I was immediately annoyed. We're pretty regular customers at this hotel and the staff were doing everything to try to bring me back to a state of 'non-annoyance'. Overall, I think they like us as customers and as people, we say please and thank you, we don't trash our rooms, we leave tips for the maids, we know our breakfast servers by name, and because we are known and liked - my upset bothered them. I couldn't bring myself to care. They offered to give us a tour of the renovations, to see the new restaurant area. Joe quickly agreed before I could snipe about what good was a new area when we couldn't use it to further our plans.
We went into the new restaurant and saw familiar staff in new uniforms and they all came over to greet us and I managed a thin smile. On our way back to the elevator I spoke pointedly to Joe about having to call 'everyone' (one call) to rearrange meeting. The staff bustled about to find us addresses of nearby places for breakfast. All meant a huge long push in the wheelchair and I made sure they knew that - the disability card can be a very easy one to play.
I got up into my room. Joe was frosty with me. He didn't think it was anyone's fault, that anyone purposefully delayed renovations, that anyone deserved being treated as if they personally set out to upset my plans. Yes, its true, I've tried to hide it - Joe has a personality disorder.
Joe went down to get the luggage and I signed on to the Internet to check emails. As I did so a tiny thought formed at the back of my mind, 'Hingsburger, you can be such an asshole.' It was a thought that just got bigger and bigger and bigger. Finally to shut it up, I picked up a pen and wrote a note to the front desk saying that I was tired from so much travel and I had over reacted to the 'no hot breakfast' thing and I shouldn't have taken my disappointment out on them. When Joe deposited the luggage and was about to take the cart back down stairs, I handed him the note and asked him to give it to the front desk. He took the note.
A few minutes later the phone rang. The clerk who had taken us on the tour called. She said that I didn't need to apologize, she understood my frustration. I said that being frustrated was one thing but being an asshole was another. I said, 'One of the things about being an adult is knowing that when you act childishly that you need to own up and apologize. I behaved like a spoiled child and I need to say sorry for it. I need to reestablish my view of myself as a mature and decent guy.'

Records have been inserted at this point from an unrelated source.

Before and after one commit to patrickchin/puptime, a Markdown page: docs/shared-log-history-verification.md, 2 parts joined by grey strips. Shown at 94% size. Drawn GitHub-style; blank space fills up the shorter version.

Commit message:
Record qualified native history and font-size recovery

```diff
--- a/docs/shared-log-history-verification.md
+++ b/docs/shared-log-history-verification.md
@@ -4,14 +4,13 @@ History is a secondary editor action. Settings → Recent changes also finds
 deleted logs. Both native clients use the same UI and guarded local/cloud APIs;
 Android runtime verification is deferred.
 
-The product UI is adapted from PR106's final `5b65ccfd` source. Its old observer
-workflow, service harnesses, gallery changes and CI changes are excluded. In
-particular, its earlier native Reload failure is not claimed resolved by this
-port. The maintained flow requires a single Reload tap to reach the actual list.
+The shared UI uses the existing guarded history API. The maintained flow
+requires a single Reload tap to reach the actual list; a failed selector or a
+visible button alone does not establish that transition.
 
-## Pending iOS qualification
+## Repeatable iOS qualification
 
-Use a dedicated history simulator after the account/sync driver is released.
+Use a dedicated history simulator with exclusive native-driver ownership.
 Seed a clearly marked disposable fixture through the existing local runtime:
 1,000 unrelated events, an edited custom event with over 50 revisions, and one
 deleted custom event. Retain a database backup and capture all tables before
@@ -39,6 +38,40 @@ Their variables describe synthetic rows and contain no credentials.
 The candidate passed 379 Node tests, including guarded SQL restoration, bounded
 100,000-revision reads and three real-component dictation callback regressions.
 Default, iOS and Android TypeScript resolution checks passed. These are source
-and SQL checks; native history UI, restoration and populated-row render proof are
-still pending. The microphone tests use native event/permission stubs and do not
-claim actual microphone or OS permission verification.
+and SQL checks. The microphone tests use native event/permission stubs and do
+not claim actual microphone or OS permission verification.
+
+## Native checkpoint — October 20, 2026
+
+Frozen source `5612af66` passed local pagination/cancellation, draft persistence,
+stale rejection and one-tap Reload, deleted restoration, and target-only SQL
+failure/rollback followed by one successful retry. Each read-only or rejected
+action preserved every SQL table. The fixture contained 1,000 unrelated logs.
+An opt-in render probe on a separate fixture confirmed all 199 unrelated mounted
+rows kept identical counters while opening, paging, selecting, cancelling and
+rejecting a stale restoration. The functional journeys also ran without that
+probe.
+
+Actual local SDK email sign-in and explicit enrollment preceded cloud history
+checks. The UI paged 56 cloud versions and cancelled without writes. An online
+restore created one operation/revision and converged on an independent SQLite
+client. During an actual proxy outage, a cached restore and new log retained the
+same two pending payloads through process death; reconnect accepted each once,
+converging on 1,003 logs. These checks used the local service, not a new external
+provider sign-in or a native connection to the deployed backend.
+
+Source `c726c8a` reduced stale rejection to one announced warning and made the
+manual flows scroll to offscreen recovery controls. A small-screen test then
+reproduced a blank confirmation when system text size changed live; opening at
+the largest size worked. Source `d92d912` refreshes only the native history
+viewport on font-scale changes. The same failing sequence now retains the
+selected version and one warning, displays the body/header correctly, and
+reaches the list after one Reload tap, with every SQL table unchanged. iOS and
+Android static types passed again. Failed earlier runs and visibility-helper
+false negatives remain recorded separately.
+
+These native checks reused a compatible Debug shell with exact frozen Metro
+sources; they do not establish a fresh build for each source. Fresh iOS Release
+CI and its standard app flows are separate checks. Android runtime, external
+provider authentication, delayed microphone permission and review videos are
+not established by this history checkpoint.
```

'Wow. OK.' she said,
'Apology accepted,' I asked.
'Certainly,' she said,
'And sir,' she continued.'
''Yes,' I said.
'Thanks,' she said.
I got into bed later and didn't even think about the morrow. Plans were easily rearranged, we are back on schedule, it's all a go - until something goes wrong again. But with a good sleep and a fresh lesson in humility, I'll handle it just fine, I think.'